May 7, 2008, New Rochelle, NY -- As the Nobel Foundation recognizes the 55th anniversary of the discovery of the structure of DNA, the newly formed Rosalind Franklin Society celebrates the contribution of the late Rosalind Franklin, whose crystallographic data made this breakthrough possible.

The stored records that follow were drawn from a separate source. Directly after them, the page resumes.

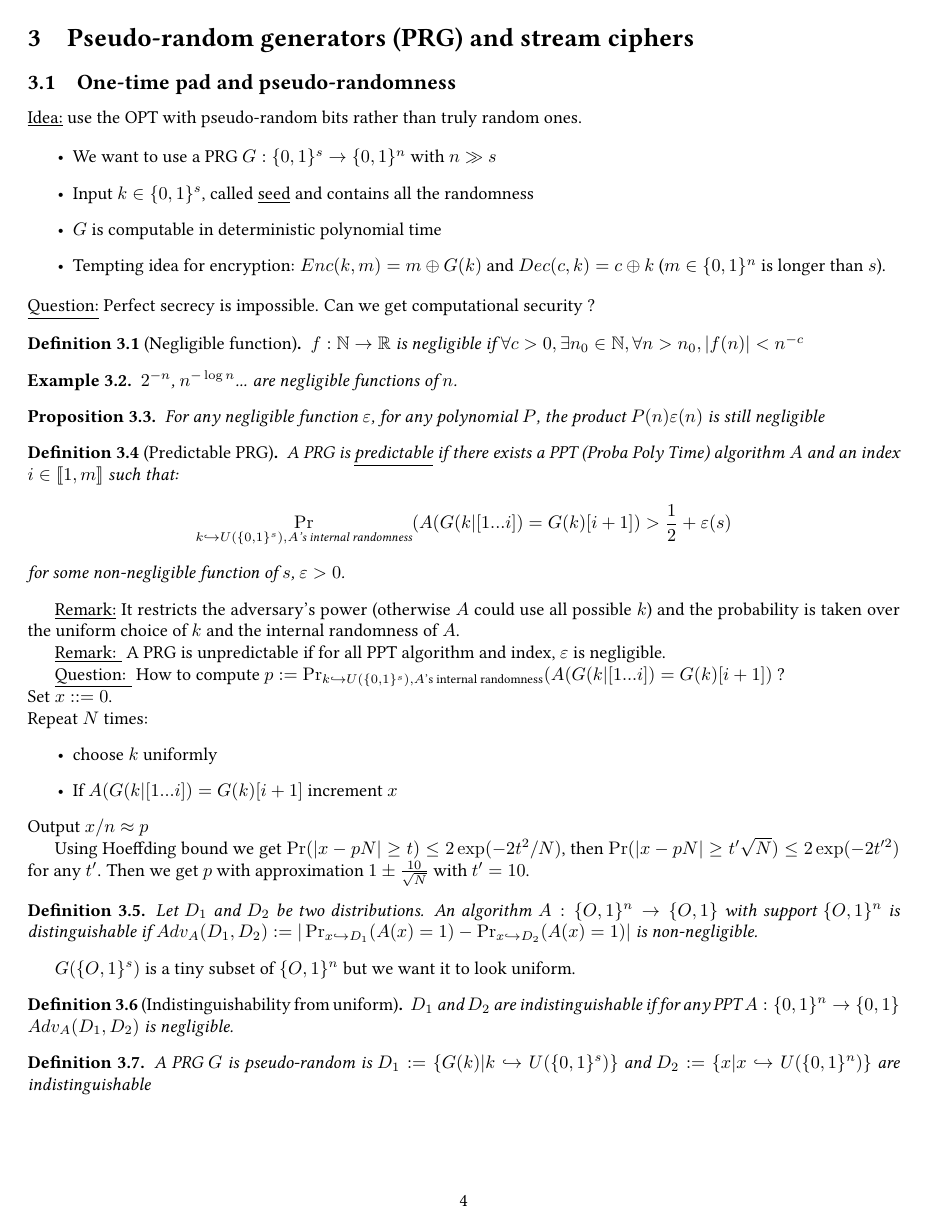
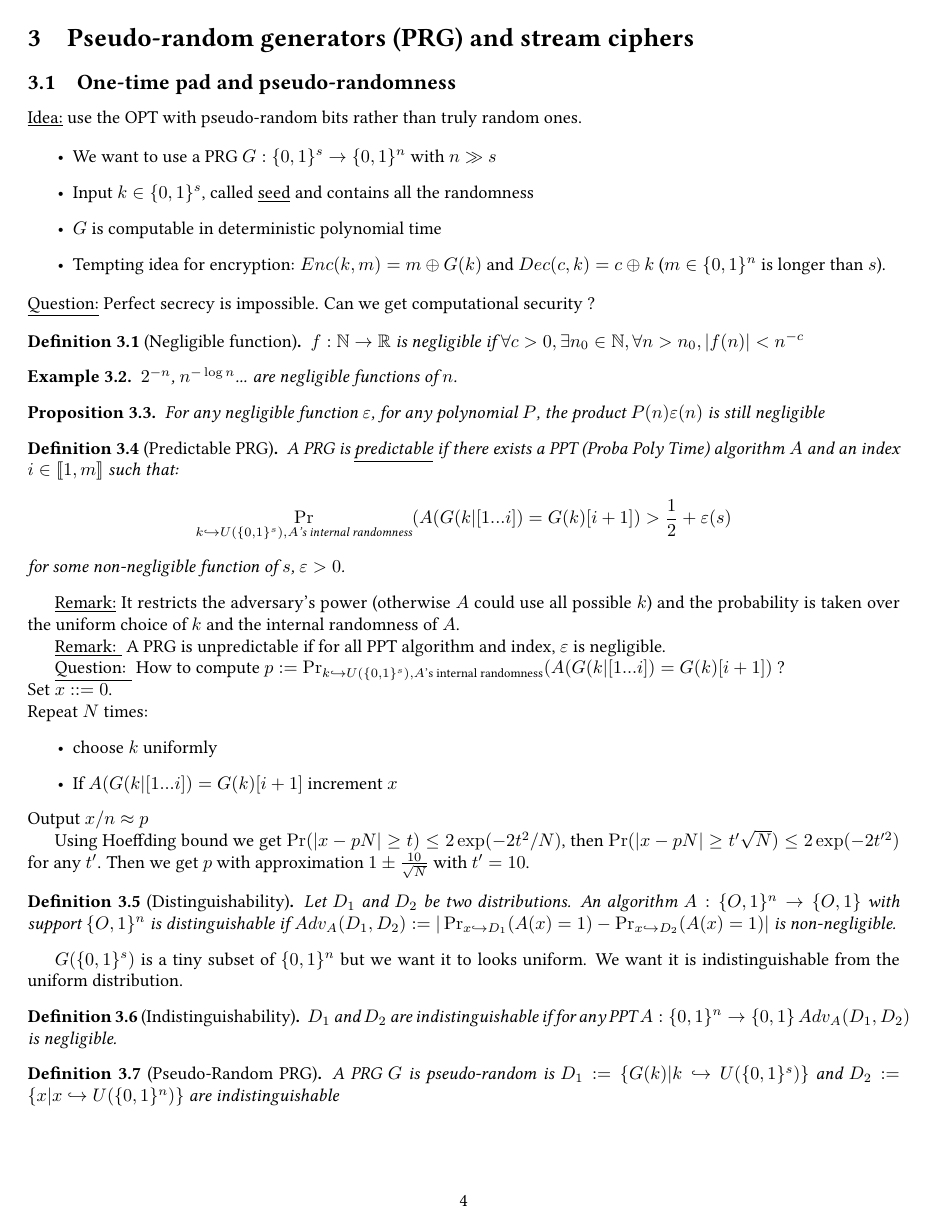
Before and after one commit to lecfab/M1IF2Sem, a LaTeX document (Crypto/cours/cours.tex): page 4 of 4. Compiled offline with pdfLaTeX.

Commit message:
Cours 1 Crypto_update

```diff
--- a/Crypto/cours/cours.tex
+++ b/Crypto/cours/cours.tex
@@ -238,13 +238,13 @@ Output $x/n\approx p$
 Using Hoeffding bound we get $\Pr(|x-pN|\geq t)\leq 2\exp(-2t^2/N)$, then $\Pr(|x-pN|\geq t'\sqrt{N})\leq 2\exp(-2t'^2)$ for any $t'$. Then we get $p$ with approximation $1\pm\frac{10}{\sqrt{N}}$ with $t'=10$.
 
 
-\Def{}{}{Let $D_1$ and $D_2$ be two distributions. An algorithm $A:\{O,1\}^n\rightarrow\{O,1\}$ with support $\{O,1\}^n$ is distinguishable if $Adv_A(D_1,D_2) := |\Pr_{x\hookrightarrow D_1}(A(x)=1)-\Pr_{x\hookrightarrow D_2}(A(x)=1)|$ is non-negligible.}
+\Def{Distinguishability}{def:disting}{Let $D_1$ and $D_2$ be two distributions. An algorithm $A:\{O,1\}^n\rightarrow\{O,1\}$ with support $\{O,1\}^n$ is distinguishable if $Adv_A(D_1,D_2) := |\Pr_{x\hookrightarrow D_1}(A(x)=1)-\Pr_{x\hookrightarrow D_2}(A(x)=1)|$ is non-negligible.}
 
-$G(\{O,1\}^s)$ is a tiny subset of $\{O,1\}^n$ but we want it to look uniform.
+$G(\{0,1\}^s)$ is a tiny subset of $\{0,1\}^n$ but we want it to looks uniform. We want it is indistinguishable from the uniform distribution.
 
-\Def{Indistinguishability from uniform}{}{$D_1$ and $D_2$ are indistinguishable if for any PPT $A:\{0,1\}^n\rightarrow\{0,1\}$ $Adv_A(D_1,D_2)$ is negligible.}
+\Def{Indistinguishability}{def:indisting}{$D_1$ and $D_2$ are indistinguishable if for any PPT $A:\{0,1\}^n\rightarrow\{0,1\}$ $Adv_A(D_1,D_2)$ is negligible.}
 
-\Def{}{}{A PRG $G$ is pseudo-random is $D_1:=\{G(k)|k\hookrightarrow U(\{0,1\}^s)\}$ and $D_2:=\{x|x\hookrightarrow U(\{0,1\}^n)\}$ are indistinguishable}
+\Def{Pseudo-Random PRG}{def:pseudoRandPRG}{A PRG $G$ is pseudo-random is $D_1:=\{G(k)|k\hookrightarrow U(\{0,1\}^s)\}$ and $D_2:=\{x|x\hookrightarrow U(\{0,1\}^n)\}$ are indistinguishable}
 
 
 \end{document}
```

Although Franklin was not included in the Nobel Prize awarded to the late Francis Crick, the late Maurice Wilkins, and James Watson for solving the structure of DNA, today the importance and beauty of her work is recognized in nearly every modern molecular biology and general biology textbook. The purpose of the Rosalind Franklin Society is to foster greater recognition of the outstanding contributions made by women to the life sciences. Since the Nobel's beginning in 1901, only 12 prizes out of 419 have been given to women in the sciences (physics, chemistry, and medicine). As the Nobel Foundation rejoices in the discovery that was recognized by the 1962 prize, we hope that they will take this opportunity to appropriately acknowledge the seminal contributions of Dr. Franklin as well.
The Rosalind Franklin Society urges the Nobel Foundation to consider future recognition of more of the truly great women scientists of the 21st century.

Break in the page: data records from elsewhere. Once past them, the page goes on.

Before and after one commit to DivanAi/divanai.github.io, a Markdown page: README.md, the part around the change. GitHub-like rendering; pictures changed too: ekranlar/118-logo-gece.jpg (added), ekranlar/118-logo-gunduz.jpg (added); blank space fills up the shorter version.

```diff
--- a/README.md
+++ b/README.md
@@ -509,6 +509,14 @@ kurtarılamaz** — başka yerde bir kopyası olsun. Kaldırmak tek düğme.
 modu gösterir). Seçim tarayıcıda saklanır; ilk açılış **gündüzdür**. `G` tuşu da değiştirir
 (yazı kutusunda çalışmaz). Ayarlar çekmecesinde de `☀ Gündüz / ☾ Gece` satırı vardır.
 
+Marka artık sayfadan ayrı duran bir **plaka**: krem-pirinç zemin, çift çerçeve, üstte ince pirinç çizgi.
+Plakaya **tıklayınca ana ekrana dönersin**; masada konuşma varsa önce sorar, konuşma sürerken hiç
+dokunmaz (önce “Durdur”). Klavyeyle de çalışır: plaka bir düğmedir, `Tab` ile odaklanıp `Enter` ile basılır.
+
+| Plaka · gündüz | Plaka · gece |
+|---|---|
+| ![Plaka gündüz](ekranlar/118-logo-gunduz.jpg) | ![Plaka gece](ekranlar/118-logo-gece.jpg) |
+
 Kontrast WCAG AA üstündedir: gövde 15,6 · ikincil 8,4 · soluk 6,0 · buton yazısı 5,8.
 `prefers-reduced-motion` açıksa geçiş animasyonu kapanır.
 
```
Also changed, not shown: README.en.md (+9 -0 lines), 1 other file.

|Contact: Karla Shepard Rubinger|
Mary Ann Liebert, Inc./Genetic Engineering News